Skinner North Classical School values diversity and, this month, efforts go toward highlighting the LGBTQ community.
Skinner North is a selective enrollment school that draws families from all over the city and educates children in kindergarten through eighth grade.
The school's Diversity Committee has been around for some time and is tightly integrated with the school, focusing on things that happen during school as much as events outside of school. Danit Schleman, a parent of a Skinner North student and member of the Diversity Committee, explained the committee works to diversify the faculty, review some projects within the curriculum for a few of the grades, ensuring there is inclusive language and inclusive examples, such as representation of diverse races and orientations and different historical figures.
Schleman also credited the Human Rights Campaign ( HRC ) Foundation's Welcoming Schools as a resource used in helping to make the school's curriculum more inclusive and supportive.
Schleman added that this year another one of the committee's goals was to create more celebrations aligned to the months, observing different heritages and groups.
"We're trying to create an atmosphere where people do talk about it and do feel comfortable being their whole selves," Schleman said.

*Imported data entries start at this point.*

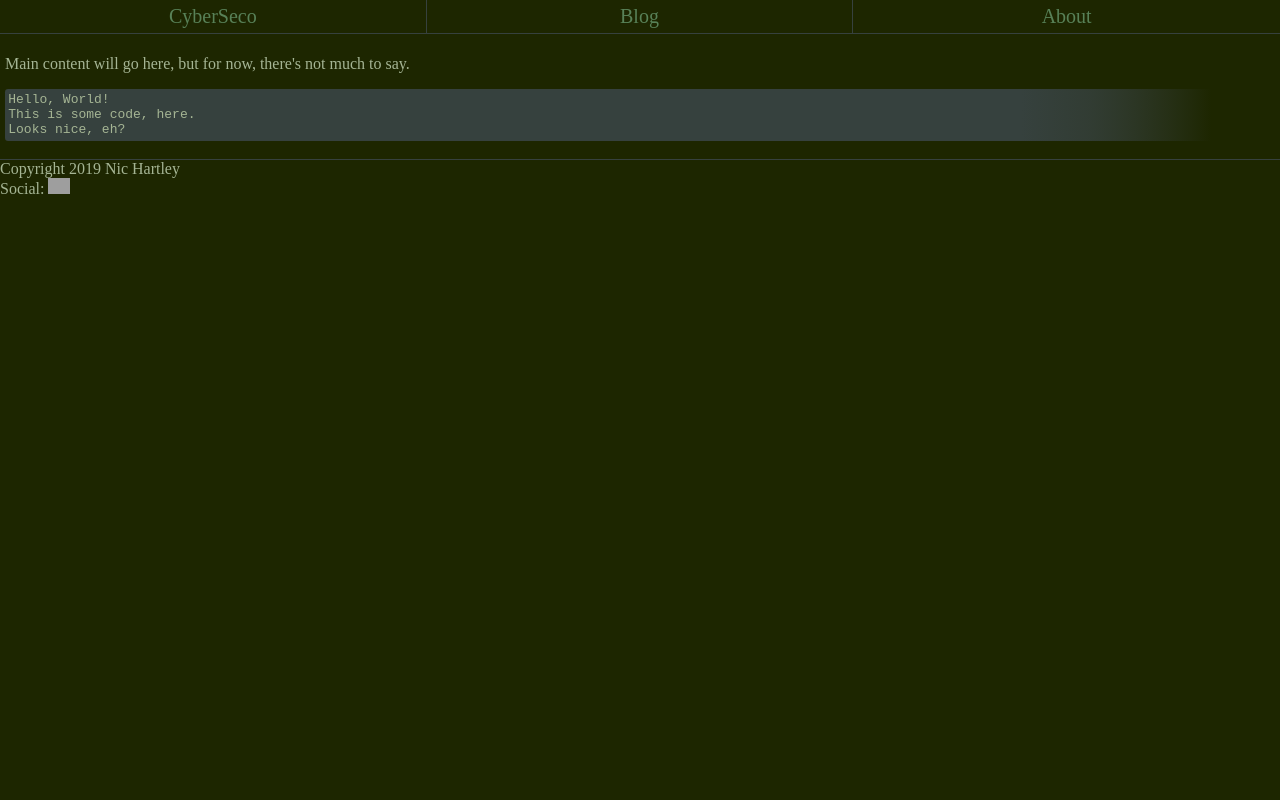
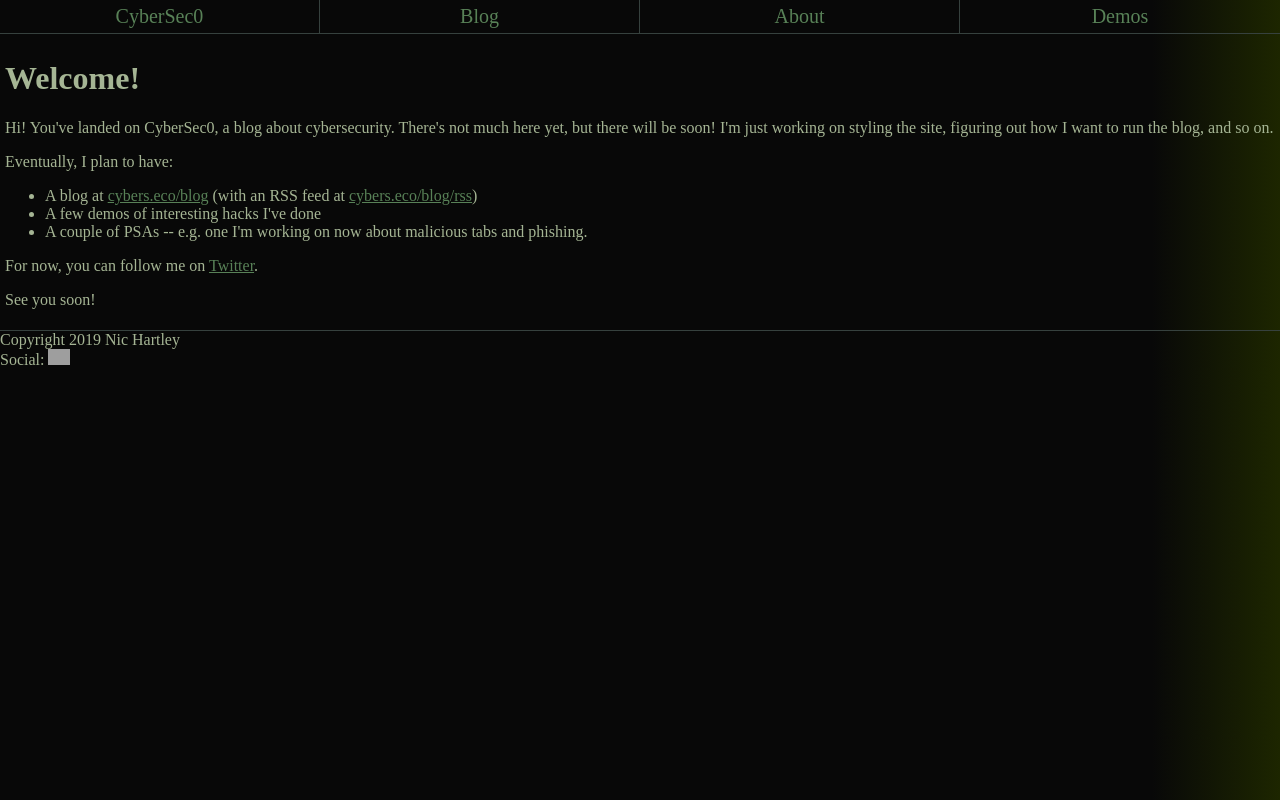
Before and after one commit to nic-hartley/CyberSec0, a plain HTML site: page docs/index.html in a window 1280 px wide. Drawn offline with Linux system fonts and the light colour scheme; grey boxes are pictures that could not be loaded.

Commit message:
clarified index page

```diff
--- a/docs/global-styles.css
+++ b/docs/global-styles.css
@@ -5,7 +5,7 @@ body, html {
 }
 
 body {
-  background-color: #1D2600;
+  background: linear-gradient(to right, #080808 90%, #1D2600);
   color: #A5B594;
 }
 
--- a/docs/index.html
+++ b/docs/index.html
@@ -13,16 +13,23 @@
         (If you're seeing this in one of those, please <a href="/about">contact me</a>!)
       </div>
       <nav>
-        <a href="/">CyberSeco</a>
+        <a href="/">CyberSec0</a>
         <a href="/blog">Blog</a>
         <a href="/about">About</a>
+        <a href="/demos">Demos</a>
       </nav>
     </header>
     <main>
-      <p>Main content will go here, but for now, there's not much to say.</p>
-      <pre><code>Hello, World!
-This is some code, here.
-Looks nice, eh?</code></pre>
+      <h1>Welcome!</h1>
+      <p>Hi! You've landed on CyberSec0, a blog about cybersecurity. There's not much here yet, but there will be soon! I'm just working on styling the site, figuring out how I want to run the blog, and so on.</p>
+      <p>Eventually, I plan to have:</p>
+      <ul>
+        <li>A blog at <a href="/blog">cybers.eco/blog</a> (with an RSS feed at <a href="/blog/rss">cybers.eco/blog/rss</a>)</li>
+        <li>A few demos of interesting hacks I've done</li>
+        <li>A couple of PSAs -- e.g. one I'm working on now about malicious tabs and phishing.</li>
+      </ul>
+      <p>For now, you can follow me on <a href="https://twitter.com/cyber_sec_0">Twitter</a>.</p>
+      <p>See you soon!</p>
     </main>
     <footer>
       <div>Copyright 2019 Nic Hartley</div>
```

Schleman said the mission has always about building community and creating an inclusive environment. Before this year, she described, the committee and its efforts were more about including everybody, having events that welcome everybody and making everybody feel included. This year the committee strives to make an actively, visible inclusive environment.
"I think that the difference this year was that we were more focused on specific differences and highlighting specific differences," Schleman said. "I also think that a lot of the focus had been on race before, especially African American, like highlighting Black History Month and I think we've expanded more broadly to races and also started doing other differences beyond race, but it's definitely building on the foundation that was built there. I think the difference now is that like 'let's make it visible for specific kinds of differences, so people feel more like it's about them.'"
One of the Diversity Committee's efforts this year is the Library Diversity Project. The committee created an Amazon Wishlist asking for books by diverse authors or featuring diverse protagonists.
For Pride Month, attention was brought to the LGBTQ community through daily Facebook postings on the Friends of Skinner North page, "Pride, Not Prejudice" banners hanging in the cafeteria as well as in the front of the school building, a bulletin board featuring the history of the LGBTQ movement in the United States and kids' books in the lobby for people to look through, which will then be donated to the library.
I think people are noticing and appreciating the intentional effort," said Schleman of the responses to these efforts. "Some people have this visceral reaction of like 'that has nothing to do with the kids, we don't want them exposed to those subjects, those are very advanced subjects for kids,' but they're not. They're about families, they're about friends, it's about social/emotional curriculum. So, I think it's really just baby steps around that it's ok to talk about these things at school and that it's valuable to do that. Next year we can build on that."
To learn more about Skinner North and its projects visit, m.facebook.com/FriendsofSkinnerNorth/.